Pinoccios can learn from great quality data (e.g. playing Go or Atari Video Games) or poor quality Data (e.g. most data in the real world) . Data, like language is always culturally situated. Choices are made on what to keep, sensors are designed to capture what we believe and record.  For example,in the seventeen centuries UK death record (around the time of plague) you could die of excessive drinking, fainting in the bath, Flox, being Found dead in street, Grief, HeadAche…

So now we need to think about what world the LLM or AI does live in… and so we turn back to Spiderman … or  rather back to the spiders web of connections in the crazy multi-verse universe it talks about.

LLMs and other Networks learn from a spiders web of data.

At the moment most people talk about AI and LLMs as a “product” – a thing – with we interact with. We need to avoid this firm/product centric position (Pujadas et al 2023) and instead think of webs of services within an increasingly complex API-AI Economy.

In reality LLMs, ML etc are service – with an input (the training data and stream of questions) and an output (answers). This is perfectly amenable to integration into the digital infrastructure of cloud based services which underpin our modern economy. This is where my team’s AI research is leading.

We talk about Cloud Service Integration as the modern day enterprise development approach in which these Pinocchios are weaved and configured to provide business service through ever more Application Programming Interface connected services. We have seen an explosion of this type of cloud service integration in the last decade as cloud computing has reduced the latency of API calls such that multiple requests can occur within a normal transaction (e.g. opening a webpage can involved a multitude of difference API calls to a multitude of different services companies who themselves call upon multiple APIs. The spiders web of connected AI-enabled services taking inputs, undertaking very complex processing, and providing outputs. Each service though has training data from the past experiences of that services (which may or may not be limited or problematic data) and driving the nature of the next.   

So to end my worry is not that a rogue AI trips out on LSD… rather than we build an algorithmic infrastructure in which it is simply impossible to identify hallucinations, bias, unethical practices within potentially thousands of different Pinocchio’s within the spidersweb of connected interlinked services that forms the algorithmic infrastructure.

Thank you.

© Will Venters, 2023.

[1] Statement on AI Risk | CAIS (

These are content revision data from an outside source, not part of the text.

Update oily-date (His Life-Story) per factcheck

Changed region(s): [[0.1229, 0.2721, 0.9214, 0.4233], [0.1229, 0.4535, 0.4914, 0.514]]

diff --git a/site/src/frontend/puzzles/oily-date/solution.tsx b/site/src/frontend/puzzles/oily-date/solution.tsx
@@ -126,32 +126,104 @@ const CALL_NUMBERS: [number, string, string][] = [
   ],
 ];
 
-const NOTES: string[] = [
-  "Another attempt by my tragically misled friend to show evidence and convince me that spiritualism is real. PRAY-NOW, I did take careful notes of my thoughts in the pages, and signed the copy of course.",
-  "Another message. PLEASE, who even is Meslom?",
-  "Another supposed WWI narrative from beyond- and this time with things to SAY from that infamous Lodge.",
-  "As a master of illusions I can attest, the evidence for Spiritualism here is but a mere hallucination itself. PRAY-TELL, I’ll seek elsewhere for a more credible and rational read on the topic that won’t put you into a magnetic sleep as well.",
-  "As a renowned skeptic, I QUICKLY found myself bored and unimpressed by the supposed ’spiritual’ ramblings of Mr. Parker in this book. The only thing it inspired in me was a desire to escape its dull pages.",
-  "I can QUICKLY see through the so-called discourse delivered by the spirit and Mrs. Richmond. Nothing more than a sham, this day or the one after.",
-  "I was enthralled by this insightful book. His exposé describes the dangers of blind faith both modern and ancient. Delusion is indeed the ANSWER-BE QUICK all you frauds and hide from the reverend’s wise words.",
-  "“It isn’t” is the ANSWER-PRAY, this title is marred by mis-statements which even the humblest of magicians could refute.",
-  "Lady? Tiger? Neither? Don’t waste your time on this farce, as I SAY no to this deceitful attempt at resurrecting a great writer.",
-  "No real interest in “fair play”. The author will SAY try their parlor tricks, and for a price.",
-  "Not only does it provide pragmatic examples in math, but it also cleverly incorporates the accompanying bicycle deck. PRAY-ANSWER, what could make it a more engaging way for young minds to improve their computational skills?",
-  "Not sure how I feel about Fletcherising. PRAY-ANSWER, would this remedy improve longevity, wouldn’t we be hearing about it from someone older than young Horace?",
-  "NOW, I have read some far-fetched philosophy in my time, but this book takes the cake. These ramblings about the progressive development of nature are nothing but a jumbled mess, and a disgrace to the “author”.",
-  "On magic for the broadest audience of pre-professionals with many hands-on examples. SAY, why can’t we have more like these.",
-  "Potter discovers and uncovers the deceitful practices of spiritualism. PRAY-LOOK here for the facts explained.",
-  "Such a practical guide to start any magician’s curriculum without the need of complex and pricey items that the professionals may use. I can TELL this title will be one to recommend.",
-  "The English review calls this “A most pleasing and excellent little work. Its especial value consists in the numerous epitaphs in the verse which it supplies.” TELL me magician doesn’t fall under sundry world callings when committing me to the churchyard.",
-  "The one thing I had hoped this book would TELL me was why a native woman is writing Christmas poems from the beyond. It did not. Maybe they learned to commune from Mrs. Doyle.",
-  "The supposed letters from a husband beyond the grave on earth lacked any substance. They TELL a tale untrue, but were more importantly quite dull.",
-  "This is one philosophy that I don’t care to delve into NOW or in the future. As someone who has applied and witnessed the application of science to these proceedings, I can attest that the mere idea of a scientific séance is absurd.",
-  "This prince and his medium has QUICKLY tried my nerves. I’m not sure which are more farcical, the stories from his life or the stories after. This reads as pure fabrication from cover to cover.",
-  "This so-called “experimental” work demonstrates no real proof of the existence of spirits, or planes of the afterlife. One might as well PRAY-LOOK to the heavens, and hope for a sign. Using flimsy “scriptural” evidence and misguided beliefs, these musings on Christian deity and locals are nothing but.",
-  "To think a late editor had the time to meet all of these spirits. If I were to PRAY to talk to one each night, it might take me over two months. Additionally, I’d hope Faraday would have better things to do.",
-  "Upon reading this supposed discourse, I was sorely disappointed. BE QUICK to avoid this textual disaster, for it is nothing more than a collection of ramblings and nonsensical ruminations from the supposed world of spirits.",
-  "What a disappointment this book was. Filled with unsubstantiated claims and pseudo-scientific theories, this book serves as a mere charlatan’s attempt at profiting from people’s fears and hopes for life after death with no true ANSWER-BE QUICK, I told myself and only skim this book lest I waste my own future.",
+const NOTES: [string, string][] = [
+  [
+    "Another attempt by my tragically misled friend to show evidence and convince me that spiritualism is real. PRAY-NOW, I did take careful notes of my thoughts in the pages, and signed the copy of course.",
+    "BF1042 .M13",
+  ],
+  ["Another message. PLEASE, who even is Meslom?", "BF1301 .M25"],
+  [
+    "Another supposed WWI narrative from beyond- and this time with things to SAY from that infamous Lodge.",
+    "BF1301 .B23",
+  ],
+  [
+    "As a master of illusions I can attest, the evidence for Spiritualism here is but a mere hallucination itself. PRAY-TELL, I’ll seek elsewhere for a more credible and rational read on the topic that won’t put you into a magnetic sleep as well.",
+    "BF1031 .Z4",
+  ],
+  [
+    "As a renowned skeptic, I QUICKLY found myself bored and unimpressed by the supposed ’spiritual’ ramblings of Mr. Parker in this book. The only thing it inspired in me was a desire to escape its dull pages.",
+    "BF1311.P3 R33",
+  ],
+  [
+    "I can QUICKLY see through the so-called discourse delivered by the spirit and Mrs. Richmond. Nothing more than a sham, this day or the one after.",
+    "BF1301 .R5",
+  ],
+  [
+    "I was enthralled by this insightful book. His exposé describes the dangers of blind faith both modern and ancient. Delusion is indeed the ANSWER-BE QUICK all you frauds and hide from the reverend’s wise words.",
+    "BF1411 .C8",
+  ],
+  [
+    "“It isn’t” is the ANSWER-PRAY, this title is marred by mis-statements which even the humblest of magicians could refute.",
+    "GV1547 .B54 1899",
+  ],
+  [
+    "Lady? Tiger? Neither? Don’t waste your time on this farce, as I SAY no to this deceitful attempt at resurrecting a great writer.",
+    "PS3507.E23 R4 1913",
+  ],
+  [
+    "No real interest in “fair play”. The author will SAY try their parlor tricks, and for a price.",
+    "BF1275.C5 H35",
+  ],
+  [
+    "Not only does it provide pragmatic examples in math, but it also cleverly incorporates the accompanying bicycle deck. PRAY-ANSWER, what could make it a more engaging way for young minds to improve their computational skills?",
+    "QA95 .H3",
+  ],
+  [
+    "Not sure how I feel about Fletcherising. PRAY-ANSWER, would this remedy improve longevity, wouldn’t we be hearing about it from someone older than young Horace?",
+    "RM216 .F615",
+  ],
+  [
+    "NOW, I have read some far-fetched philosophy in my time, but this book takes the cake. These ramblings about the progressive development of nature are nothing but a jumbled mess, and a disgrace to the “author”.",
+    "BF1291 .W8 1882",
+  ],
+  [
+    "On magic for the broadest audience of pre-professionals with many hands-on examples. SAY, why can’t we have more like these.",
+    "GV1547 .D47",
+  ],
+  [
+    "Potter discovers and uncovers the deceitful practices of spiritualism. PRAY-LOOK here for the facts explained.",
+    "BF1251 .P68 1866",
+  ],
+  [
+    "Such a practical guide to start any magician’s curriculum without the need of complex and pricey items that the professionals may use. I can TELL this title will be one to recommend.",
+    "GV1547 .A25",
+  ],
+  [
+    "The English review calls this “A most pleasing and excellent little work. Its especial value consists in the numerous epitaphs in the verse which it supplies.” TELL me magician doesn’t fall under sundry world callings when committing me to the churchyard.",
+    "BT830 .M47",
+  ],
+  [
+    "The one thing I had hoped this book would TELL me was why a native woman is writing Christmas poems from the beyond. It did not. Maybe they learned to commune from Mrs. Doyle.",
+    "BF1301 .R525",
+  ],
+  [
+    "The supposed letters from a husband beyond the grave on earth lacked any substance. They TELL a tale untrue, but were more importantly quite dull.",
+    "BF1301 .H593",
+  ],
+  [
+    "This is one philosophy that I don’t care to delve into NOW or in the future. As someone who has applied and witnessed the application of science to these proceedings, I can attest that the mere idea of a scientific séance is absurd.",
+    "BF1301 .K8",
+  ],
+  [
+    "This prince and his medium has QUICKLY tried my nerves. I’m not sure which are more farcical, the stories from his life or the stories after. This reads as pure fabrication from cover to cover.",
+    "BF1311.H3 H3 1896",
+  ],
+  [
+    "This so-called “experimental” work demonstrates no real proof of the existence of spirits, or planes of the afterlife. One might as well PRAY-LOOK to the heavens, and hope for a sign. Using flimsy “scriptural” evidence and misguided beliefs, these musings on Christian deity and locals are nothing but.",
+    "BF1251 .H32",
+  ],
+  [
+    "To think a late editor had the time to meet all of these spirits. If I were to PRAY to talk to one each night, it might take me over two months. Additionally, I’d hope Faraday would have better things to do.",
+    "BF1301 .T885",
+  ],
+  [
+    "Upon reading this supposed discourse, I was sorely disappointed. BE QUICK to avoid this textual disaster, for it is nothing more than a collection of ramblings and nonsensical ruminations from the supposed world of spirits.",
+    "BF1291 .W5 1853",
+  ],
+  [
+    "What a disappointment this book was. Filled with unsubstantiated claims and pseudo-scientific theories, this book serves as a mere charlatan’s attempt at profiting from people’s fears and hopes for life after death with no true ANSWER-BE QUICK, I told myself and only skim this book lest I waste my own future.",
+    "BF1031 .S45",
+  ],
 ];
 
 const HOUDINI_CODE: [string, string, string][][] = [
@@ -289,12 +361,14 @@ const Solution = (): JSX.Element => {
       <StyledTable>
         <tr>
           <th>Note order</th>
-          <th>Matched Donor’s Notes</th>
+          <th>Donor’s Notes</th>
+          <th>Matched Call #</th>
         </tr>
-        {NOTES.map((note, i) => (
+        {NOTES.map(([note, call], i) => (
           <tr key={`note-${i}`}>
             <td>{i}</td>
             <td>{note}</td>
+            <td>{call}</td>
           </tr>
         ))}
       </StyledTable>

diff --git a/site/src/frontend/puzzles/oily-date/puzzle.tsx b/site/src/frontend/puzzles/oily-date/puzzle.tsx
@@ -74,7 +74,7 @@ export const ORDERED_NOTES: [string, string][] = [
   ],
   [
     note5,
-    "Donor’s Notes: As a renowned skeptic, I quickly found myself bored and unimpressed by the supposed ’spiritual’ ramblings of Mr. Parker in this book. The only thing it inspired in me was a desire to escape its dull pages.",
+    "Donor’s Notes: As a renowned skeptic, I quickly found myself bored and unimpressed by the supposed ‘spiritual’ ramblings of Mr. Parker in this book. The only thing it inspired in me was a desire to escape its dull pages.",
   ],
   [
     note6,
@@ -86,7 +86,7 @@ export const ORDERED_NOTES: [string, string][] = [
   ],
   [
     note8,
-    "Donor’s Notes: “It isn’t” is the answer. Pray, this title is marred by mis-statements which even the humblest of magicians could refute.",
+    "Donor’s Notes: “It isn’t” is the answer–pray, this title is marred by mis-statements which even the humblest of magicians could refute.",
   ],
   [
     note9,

[2] Pujadas, Valderrama and Venters (2023) Forthcoming presentation at the Academy of Management Conference, Boston, USA.

Spiderman image (cc): by bortescristian used with thanks.

Written by Dr Will Venters